Unsurprisingly, this is exactly what they found. The reward program did indeed increase attendance while it was in effect  (this is the allure of behaviourism and why it still holds sway – it does achieve immediate results) and, when it was over, kids were indeed even less motivated to attend than they had been before, exactly as theory and empirical research predicts. In fact, many of the kids got off very lightly: formerly high attenders and those that were not great attenders before but that succeeded in getting the reward only fell back to baseline levels as soon as it was over, which is actually pretty good going. A more significant reward or longer study period might have had worse consequences.

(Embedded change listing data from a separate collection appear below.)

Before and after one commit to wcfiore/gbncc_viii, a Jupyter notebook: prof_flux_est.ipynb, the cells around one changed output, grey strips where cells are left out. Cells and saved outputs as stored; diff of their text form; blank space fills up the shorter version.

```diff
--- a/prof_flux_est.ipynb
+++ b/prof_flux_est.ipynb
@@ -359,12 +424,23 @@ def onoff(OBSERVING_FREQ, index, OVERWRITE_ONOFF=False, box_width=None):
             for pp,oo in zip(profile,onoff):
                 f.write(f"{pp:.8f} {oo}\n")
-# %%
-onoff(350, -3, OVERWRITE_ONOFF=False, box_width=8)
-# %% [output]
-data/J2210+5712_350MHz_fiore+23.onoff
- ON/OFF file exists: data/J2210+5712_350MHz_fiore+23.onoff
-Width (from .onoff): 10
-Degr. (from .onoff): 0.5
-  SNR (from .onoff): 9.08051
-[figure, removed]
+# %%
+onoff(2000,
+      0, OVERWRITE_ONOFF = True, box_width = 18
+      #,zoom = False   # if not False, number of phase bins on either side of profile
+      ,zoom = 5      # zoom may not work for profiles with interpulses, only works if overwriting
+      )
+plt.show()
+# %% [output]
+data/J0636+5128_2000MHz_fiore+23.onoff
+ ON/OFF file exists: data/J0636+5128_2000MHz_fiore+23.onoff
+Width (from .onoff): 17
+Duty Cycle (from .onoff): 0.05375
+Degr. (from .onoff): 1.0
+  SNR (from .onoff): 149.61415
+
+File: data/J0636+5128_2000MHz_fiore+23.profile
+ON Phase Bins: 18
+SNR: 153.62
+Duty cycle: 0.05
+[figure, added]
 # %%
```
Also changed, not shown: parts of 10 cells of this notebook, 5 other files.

Unfortunately, the effects on the ones that were the real target (those who were initially low attenders, 60% of whom failed to meet the goal) was disastrous: once the intervention was over, these already at-risk kids were only a quarter as likely to attend as they had been before the intervention began.

One of the surprised researchers said:

“”I almost felt badly about what we had done,” she says. “That in the end, we should not have done this reward program at all.”

Almost? Seriously. This borders on child abuse. I generally think of research ethics boards as an arguably necessary evil but, when I hear that experiments like this are still going on, I could easily become a fan.

Address of the bookmark: http://www.npr.org/sections/goatsandsoda/2015/05/22/407947554/how-do-you-motivate-kids-to-stop-skipping-school